ACTION ITEM:
Look below for the line containing "Before and after one commit to wfenglund/LovisaMap, an"; from there, print each line exactly up to and including the line containing "Also changed, not shown: other", and stop.

*** Opening of TASK MATERIAL ***

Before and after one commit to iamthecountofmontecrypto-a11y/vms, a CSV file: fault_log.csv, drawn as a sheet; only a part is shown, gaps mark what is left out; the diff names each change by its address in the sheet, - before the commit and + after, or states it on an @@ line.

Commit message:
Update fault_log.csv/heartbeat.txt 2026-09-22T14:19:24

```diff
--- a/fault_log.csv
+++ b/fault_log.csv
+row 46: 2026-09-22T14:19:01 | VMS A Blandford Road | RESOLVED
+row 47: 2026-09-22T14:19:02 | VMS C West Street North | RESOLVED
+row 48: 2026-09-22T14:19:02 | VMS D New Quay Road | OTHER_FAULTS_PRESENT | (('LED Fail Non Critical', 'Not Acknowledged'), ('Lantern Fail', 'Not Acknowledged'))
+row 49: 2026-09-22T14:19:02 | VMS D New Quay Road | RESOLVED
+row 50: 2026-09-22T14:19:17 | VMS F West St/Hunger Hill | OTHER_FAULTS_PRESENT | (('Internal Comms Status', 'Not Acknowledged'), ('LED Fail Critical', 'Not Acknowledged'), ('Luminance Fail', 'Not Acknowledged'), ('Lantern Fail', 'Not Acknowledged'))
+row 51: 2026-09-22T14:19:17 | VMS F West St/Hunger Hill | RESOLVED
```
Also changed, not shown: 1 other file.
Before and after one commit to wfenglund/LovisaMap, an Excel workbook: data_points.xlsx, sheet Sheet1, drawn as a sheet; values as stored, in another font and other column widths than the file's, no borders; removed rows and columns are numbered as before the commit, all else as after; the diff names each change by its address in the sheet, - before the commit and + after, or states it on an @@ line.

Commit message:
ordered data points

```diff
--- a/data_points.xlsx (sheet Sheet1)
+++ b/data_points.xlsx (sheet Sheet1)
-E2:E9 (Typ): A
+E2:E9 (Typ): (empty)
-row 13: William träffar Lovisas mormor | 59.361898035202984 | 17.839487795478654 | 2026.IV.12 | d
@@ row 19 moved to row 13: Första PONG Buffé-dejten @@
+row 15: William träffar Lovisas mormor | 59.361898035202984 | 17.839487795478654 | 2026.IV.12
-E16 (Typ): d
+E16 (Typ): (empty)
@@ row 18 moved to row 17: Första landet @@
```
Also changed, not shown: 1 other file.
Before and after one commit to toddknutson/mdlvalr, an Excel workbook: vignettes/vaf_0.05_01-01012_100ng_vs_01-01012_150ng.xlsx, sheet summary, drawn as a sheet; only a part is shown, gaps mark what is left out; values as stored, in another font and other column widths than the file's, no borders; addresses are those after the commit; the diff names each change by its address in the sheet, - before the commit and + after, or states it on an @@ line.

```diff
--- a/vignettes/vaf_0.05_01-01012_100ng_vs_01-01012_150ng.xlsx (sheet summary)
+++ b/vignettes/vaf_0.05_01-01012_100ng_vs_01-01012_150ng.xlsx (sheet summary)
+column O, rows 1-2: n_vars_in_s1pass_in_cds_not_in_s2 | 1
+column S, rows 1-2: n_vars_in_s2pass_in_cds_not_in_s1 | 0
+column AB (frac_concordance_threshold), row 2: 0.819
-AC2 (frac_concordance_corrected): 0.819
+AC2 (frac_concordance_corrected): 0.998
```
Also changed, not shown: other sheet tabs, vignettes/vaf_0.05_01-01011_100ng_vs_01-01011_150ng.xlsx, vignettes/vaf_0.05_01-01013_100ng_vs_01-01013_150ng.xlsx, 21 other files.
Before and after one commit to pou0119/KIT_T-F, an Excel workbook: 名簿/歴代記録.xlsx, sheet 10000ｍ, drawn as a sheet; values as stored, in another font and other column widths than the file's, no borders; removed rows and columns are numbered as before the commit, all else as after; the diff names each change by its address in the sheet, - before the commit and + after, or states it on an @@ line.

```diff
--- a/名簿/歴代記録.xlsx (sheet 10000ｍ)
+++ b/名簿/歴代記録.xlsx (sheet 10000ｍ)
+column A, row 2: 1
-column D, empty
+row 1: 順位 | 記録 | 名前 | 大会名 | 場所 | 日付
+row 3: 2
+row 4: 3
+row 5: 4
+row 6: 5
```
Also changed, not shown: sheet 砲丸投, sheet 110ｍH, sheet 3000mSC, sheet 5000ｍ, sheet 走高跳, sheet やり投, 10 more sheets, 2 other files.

*** Close of TASK MATERIAL ***

ANSWER SECTION:
Before and after one commit to wfenglund/LovisaMap, an Excel workbook: data_points.xlsx, sheet Sheet1, drawn as a sheet; values as stored, in another font and other column widths than the file's, no borders; removed rows and columns are numbered as before the commit, all else as after; the diff names each change by its address in the sheet, - before the commit and + after, or states it on an @@ line.

Commit message:
ordered data points

```diff
--- a/data_points.xlsx (sheet Sheet1)
+++ b/data_points.xlsx (sheet Sheet1)
-E2:E9 (Typ): A
+E2:E9 (Typ): (empty)
-row 13: William träffar Lovisas mormor | 59.361898035202984 | 17.839487795478654 | 2026.IV.12 | d
@@ row 19 moved to row 13: Första PONG Buffé-dejten @@
+row 15: William träffar Lovisas mormor | 59.361898035202984 | 17.839487795478654 | 2026.IV.12
-E16 (Typ): d
+E16 (Typ): (empty)
@@ row 18 moved to row 17: Första landet @@
```
Also changed, not shown: 1 other file.
Before and after one commit to toddknutson/mdlvalr, an Excel workbook: vignettes/vaf_0.05_01-01012_100ng_vs_01-01012_150ng.xlsx, sheet summary, drawn as a sheet; only a part is shown, gaps mark what is left out; values as stored, in another font and other column widths than the file's, no borders; addresses are those after the commit; the diff names each change by its address in the sheet, - before the commit and + after, or states it on an @@ line.

```diff
--- a/vignettes/vaf_0.05_01-01012_100ng_vs_01-01012_150ng.xlsx (sheet summary)
+++ b/vignettes/vaf_0.05_01-01012_100ng_vs_01-01012_150ng.xlsx (sheet summary)
+column O, rows 1-2: n_vars_in_s1pass_in_cds_not_in_s2 | 1
+column S, rows 1-2: n_vars_in_s2pass_in_cds_not_in_s1 | 0
+column AB (frac_concordance_threshold), row 2: 0.819
-AC2 (frac_concordance_corrected): 0.819
+AC2 (frac_concordance_corrected): 0.998
```
Also changed, not shown: other sheet tabs, vignettes/vaf_0.05_01-01011_100ng_vs_01-01011_150ng.xlsx, vignettes/vaf_0.05_01-01013_100ng_vs_01-01013_150ng.xlsx, 21 other files.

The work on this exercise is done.